Data extracts
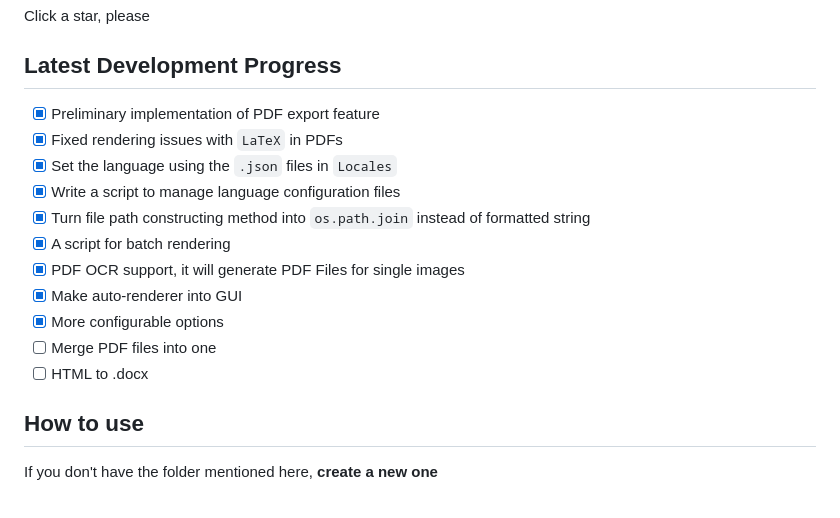
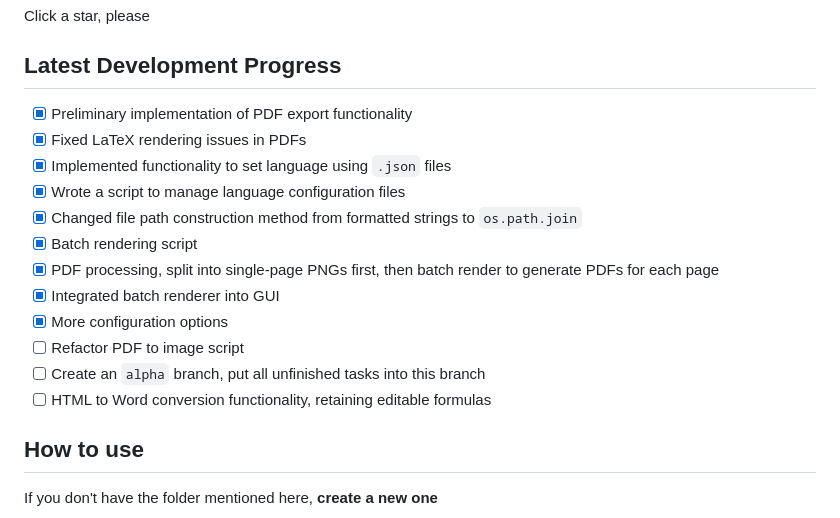
Before and after one commit to XJF2332/GOT-OCR-2-GUI, a Markdown page: README-en.md, the part around the change. Drawn GitHub-style.

```diff
--- a/README-en.md
+++ b/README-en.md
@@ -21,17 +21,18 @@ Click a star, please
 
 ## Latest Development Progress
 
-- [x] Preliminary implementation of PDF export feature
-- [x] Fixed rendering issues with `LaTeX` in PDFs
-- [x] Set the language using the `.json` files in `Locales`
-- [x] Write a script to manage language configuration files
-- [x] Turn file path constructing method into `os.path.join` instead of formatted string
-- [x] A script for batch rendering
-- [x] PDF OCR support, it will generate PDF Files for single images
-- [x] Make auto-renderer into GUI
-- [x] More configurable options
-- [ ] Merge PDF files into one
-- [ ] HTML to .docx
+- [x] Preliminary implementation of PDF export functionality
+- [x] Fixed LaTeX rendering issues in PDFs
+- [x] Implemented functionality to set language using `.json` files
+- [x] Wrote a script to manage language configuration files
+- [x] Changed file path construction method from formatted strings to `os.path.join`
+- [x] Batch rendering script
+- [x] PDF processing, split into single-page PNGs first, then batch render to generate PDFs for each page
+- [x] Integrated batch renderer into GUI
+- [x] More configuration options
+- [ ] Refactor PDF to image script
+- [ ] Create an `alpha` branch, put all unfinished tasks into this branch
+- [ ] HTML to Word conversion functionality, retaining editable formulas
 
 ## How to use
 
```
Also changed, not shown: README.md (+3 -2 lines).
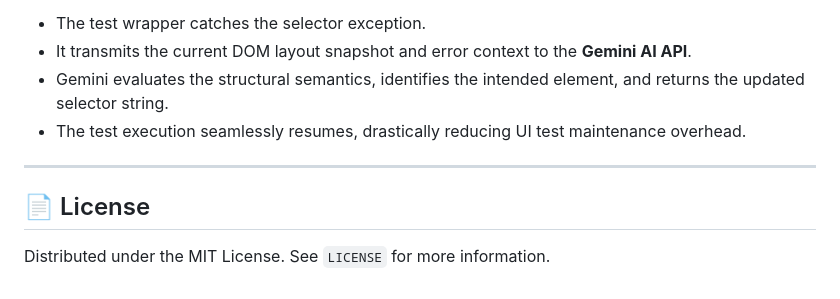
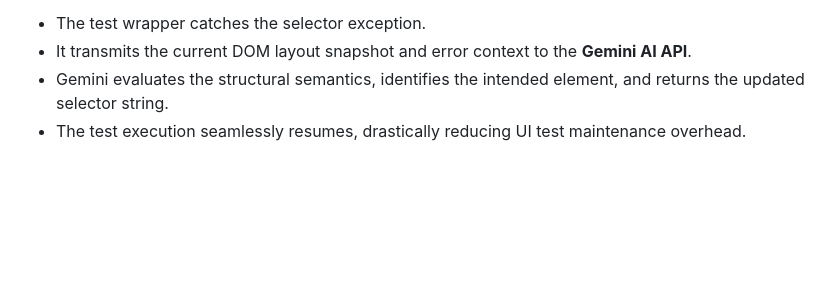
Before and after one commit to Sayan-18/PlaywrightSelfhealingDemo, a Markdown page: README.md, the part around one of its changes. Rendered like a GitHub page; blank space fills up the shorter version.

```diff
--- a/README.md
+++ b/README.md
@@ -120,9 +119,3 @@ In this framework:
 * It transmits the current DOM layout snapshot and error context to the **Gemini AI API**.
 * Gemini evaluates the structural semantics, identifies the intended element, and returns the updated selector string.
 * The test execution seamlessly resumes, drastically reducing UI test maintenance overhead.
-
----
-
-## 📄 License
-
-Distributed under the MIT License. See `LICENSE` for more information.
```
Also changed, not shown: other parts of README.md (+0 -1 lines).
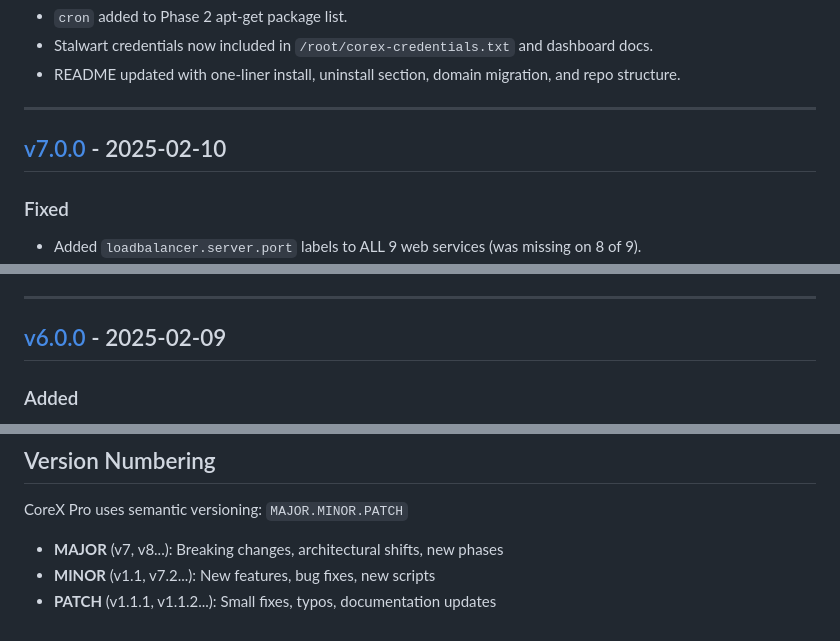
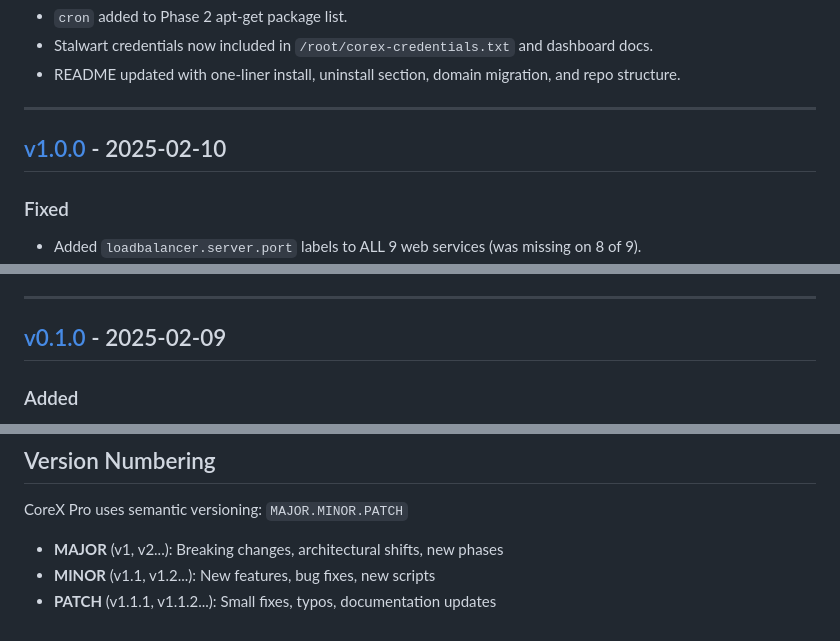
Before and after one commit to itismowgli/corex-pro, a Markdown page: CHANGELOG.md, 3 parts joined by grey strips. GitHub-like rendering.

Commit message:
Update CHANGELOG.md to reflect new versioning scheme, changing major and minor version numbers for releases.

```diff
--- a/CHANGELOG.md
+++ b/CHANGELOG.md
@@ -36,7 +36,7 @@ Format follows [Keep a Changelog](https://keepachangelog.com/en/1.1.0/), and thi
 
 ---
 
-## [v7.0.0] - 2025-02-10
+## [v1.0.0] - 2025-02-10
 
 ### Fixed
 
@@ -61,7 +61,7 @@ Format follows [Keep a Changelog](https://keepachangelog.com/en/1.1.0/), and thi
 
 ---
 
-## [v6.0.0] - 2025-02-09
+## [v0.1.0] - 2025-02-09
 
 ### Added
 
@@ -91,8 +91,8 @@ Format follows [Keep a Changelog](https://keepachangelog.com/en/1.1.0/), and thi
 
 CoreX Pro uses semantic versioning: `MAJOR.MINOR.PATCH`
 
-- **MAJOR** (v7, v8...): Breaking changes, architectural shifts, new phases
-- **MINOR** (v1.1, v7.2...): New features, bug fixes, new scripts
+- **MAJOR** (v1, v2...): Breaking changes, architectural shifts, new phases
+- **MINOR** (v1.1, v1.2...): New features, bug fixes, new scripts
 - **PATCH** (v1.1.1, v1.1.2...): Small fixes, typos, documentation updates
 
 [v1.1.0]: https://github.com/itismowgli/corex-pro/releases/tag/v1.1.0
```
Also changed, not shown: other parts of CHANGELOG.md (+2 -2 lines).
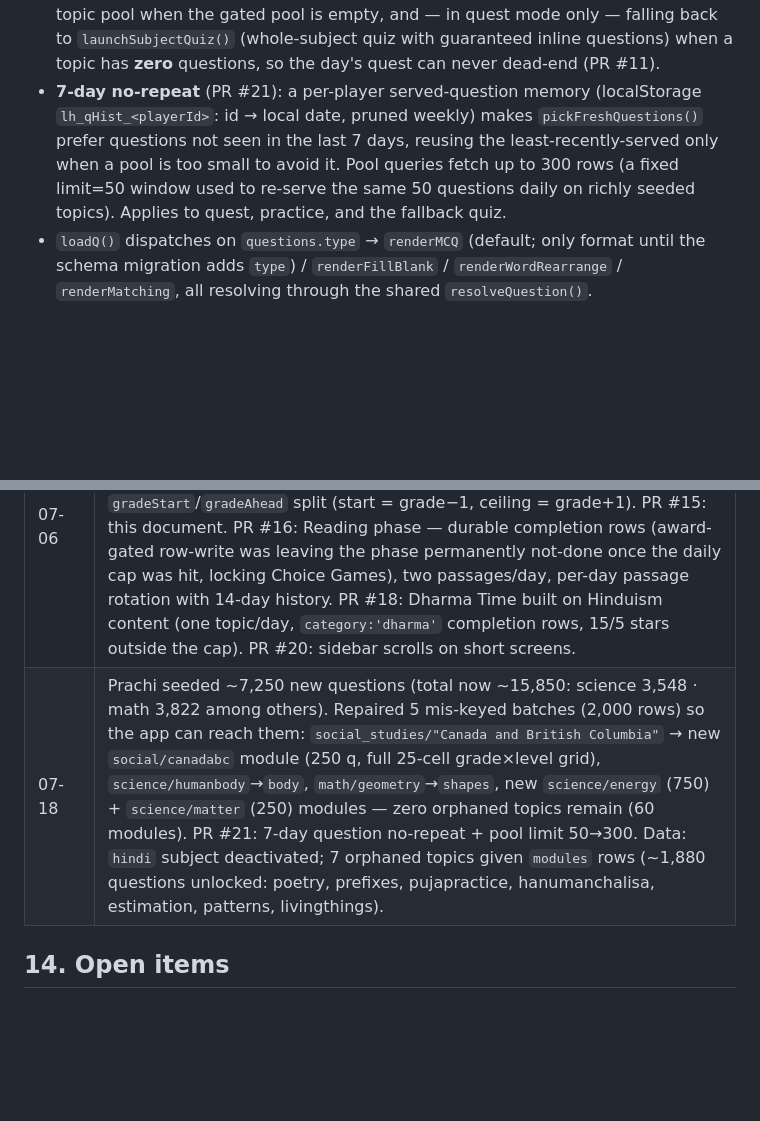
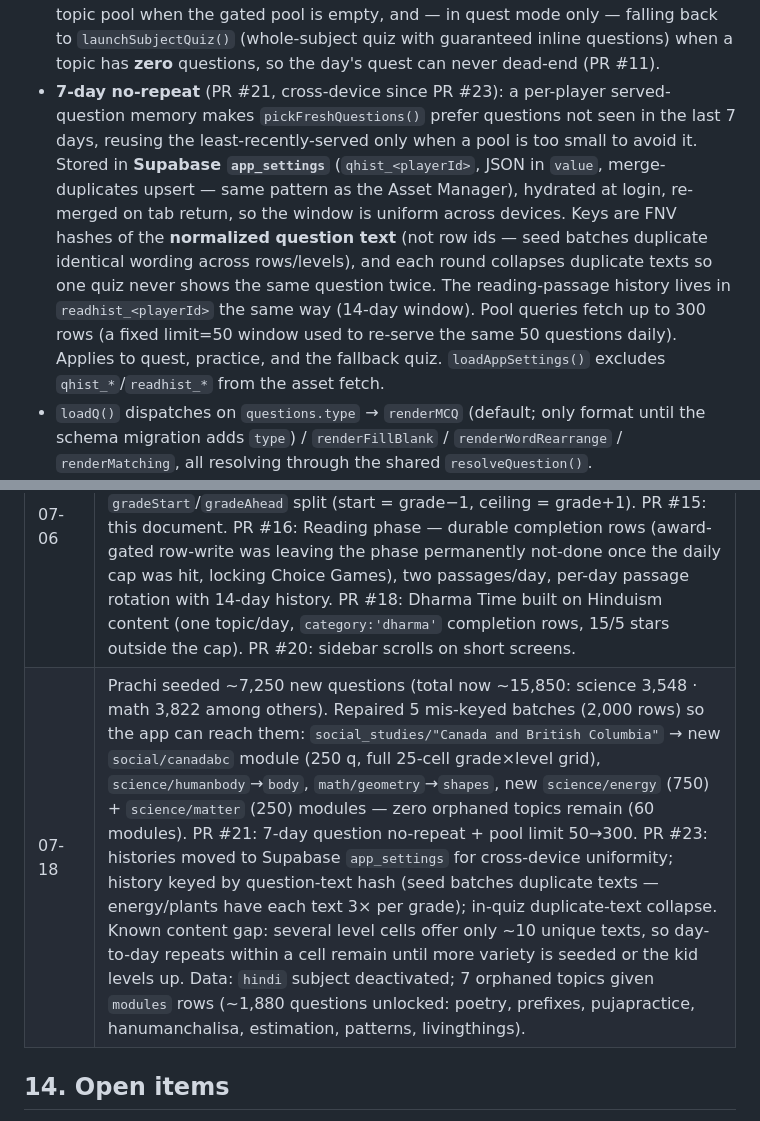
Before and after one commit to prachi8833/Learning-Hub, a Markdown page: ARCHITECTURE.md, 2 parts joined by grey strips. Rendered like a GitHub page; blank space fills up the shorter version.

Commit message:
Docs: Supabase-backed no-repeat histories (PR #23)
Co-Authored-By: Claude Fable 5 <noreply@anthropic.com>

```diff
--- a/ARCHITECTURE.md
+++ b/ARCHITECTURE.md
@@ -181,13 +181,21 @@ questions** → results.
   mode only — falling back to `launchSubjectQuiz()` (whole-subject quiz with
   guaranteed inline questions) when a topic has **zero** questions, so the
   day's quest can never dead-end (PR #11).
-- **7-day no-repeat** (PR #21): a per-player served-question memory
-  (localStorage `lh_qHist_<playerId>`: id → local date, pruned weekly) makes
-  `pickFreshQuestions()` prefer questions not seen in the last 7 days,
-  reusing the least-recently-served only when a pool is too small to avoid
-  it. Pool queries fetch up to 300 rows (a fixed limit=50 window used to
-  re-serve the same 50 questions daily on richly seeded topics). Applies to
-  quest, practice, and the fallback quiz.
+- **7-day no-repeat** (PR #21, cross-device since PR #23): a per-player
+  served-question memory makes `pickFreshQuestions()` prefer questions not
+  seen in the last 7 days, reusing the least-recently-served only when a
+  pool is too small to avoid it. Stored in **Supabase `app_settings`**
+  (`qhist_<playerId>`, JSON in `value`, merge-duplicates upsert — same
+  pattern as the Asset Manager), hydrated at login, re-merged on tab return,
+  so the window is uniform across devices. Keys are FNV hashes of the
+  **normalized question text** (not row ids — seed batches duplicate
+  identical wording across rows/levels), and each round collapses duplicate
+  texts so one quiz never shows the same question twice. The reading-passage
+  history lives in `readhist_<playerId>` the same way (14-day window). Pool
+  queries fetch up to 300 rows (a fixed limit=50 window used to re-serve the
+  same 50 questions daily). Applies to quest, practice, and the fallback
+  quiz. `loadAppSettings()` excludes `qhist_*`/`readhist_*` from the asset
+  fetch.
 - `loadQ()` dispatches on `questions.type` → `renderMCQ` (default; only
   format until the schema migration adds `type`) / `renderFillBlank` /
   `renderWordRearrange` / `renderMatching`, all resolving through the shared
@@ -342,7 +350,7 @@ appendix). Until then the app degrades gracefully and silently:
 | 07-02 | Deep audit: found `star_config`/`streaks` loaded but unused; subjects/questions tables then-empty; timezone bug class identified. |
 | 07-03 | Timezone fix app-wide (PR #9); Reading practice tab (PR #10); star economy rebuilt onto `star_config` + daily cap + streaks + monthly prizes; standalone Games tab + 2-games/day cap; quest plan system; **Subject Learning rebuild** (2 topics × teach + 10Q, multi-format engine, adaptive mastery); geography-quest & hindi-gujarati-hub answer-button fixes; topbar dropdown stacking fix. |
 | 07-06 | Health-check audit. PR #11: dead hero Start button re-wired, quest zero-question dead-end fallback, stale-plan repair. PR #12: dead `#pin`/`#pdash` overlays removed, garden-legend 404s fixed, `Math-duel.html` case collision resolved. PR #13: star balance refresh on tab visibility. PR #14: `gradeStart`/`gradeAhead` split (start = grade−1, ceiling = grade+1). PR #15: this document. PR #16: Reading phase — durable completion rows (award-gated row-write was leaving the phase permanently not-done once the daily cap was hit, locking Choice Games), two passages/day, per-day passage rotation with 14-day history. PR #18: Dharma Time built on Hinduism content (one topic/day, `category:'dharma'` completion rows, 15/5 stars outside the cap). PR #20: sidebar scrolls on short screens. |
-| 07-18 | Prachi seeded ~7,250 new questions (total now ~15,850: science 3,548 · math 3,822 among others). Repaired 5 mis-keyed batches (2,000 rows) so the app can reach them: `social_studies/"Canada and British Columbia"` → new `social/canadabc` module (250 q, full 25-cell grade×level grid), `science/humanbody`→`body`, `math/geometry`→`shapes`, new `science/energy` (750) + `science/matter` (250) modules — zero orphaned topics remain (60 modules). PR #21: 7-day question no-repeat + pool limit 50→300. Data: `hindi` subject deactivated; 7 orphaned topics given `modules` rows (~1,880 questions unlocked: poetry, prefixes, pujapractice, hanumanchalisa, estimation, patterns, livingthings). |
+| 07-18 | Prachi seeded ~7,250 new questions (total now ~15,850: science 3,548 · math 3,822 among others). Repaired 5 mis-keyed batches (2,000 rows) so the app can reach them: `social_studies/"Canada and British Columbia"` → new `social/canadabc` module (250 q, full 25-cell grade×level grid), `science/humanbody`→`body`, `math/geometry`→`shapes`, new `science/energy` (750) + `science/matter` (250) modules — zero orphaned topics remain (60 modules). PR #21: 7-day question no-repeat + pool limit 50→300. PR #23: histories moved to Supabase `app_settings` for cross-device uniformity; history keyed by question-text hash (seed batches duplicate texts — energy/plants have each text 3× per grade); in-quiz duplicate-text collapse. Known content gap: several level cells offer only ~10 unique texts, so day-to-day repeats within a cell remain until more variety is seeded or the kid levels up. Data: `hindi` subject deactivated; 7 orphaned topics given `modules` rows (~1,880 questions unlocked: poetry, prefixes, pujapractice, hanumanchalisa, estimation, patterns, livingthings). |
 
 ## 14. Open items
 
```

Task directions
Across the data, how many lines contain the string "rendering"? Only the number is wanted.

Task result
5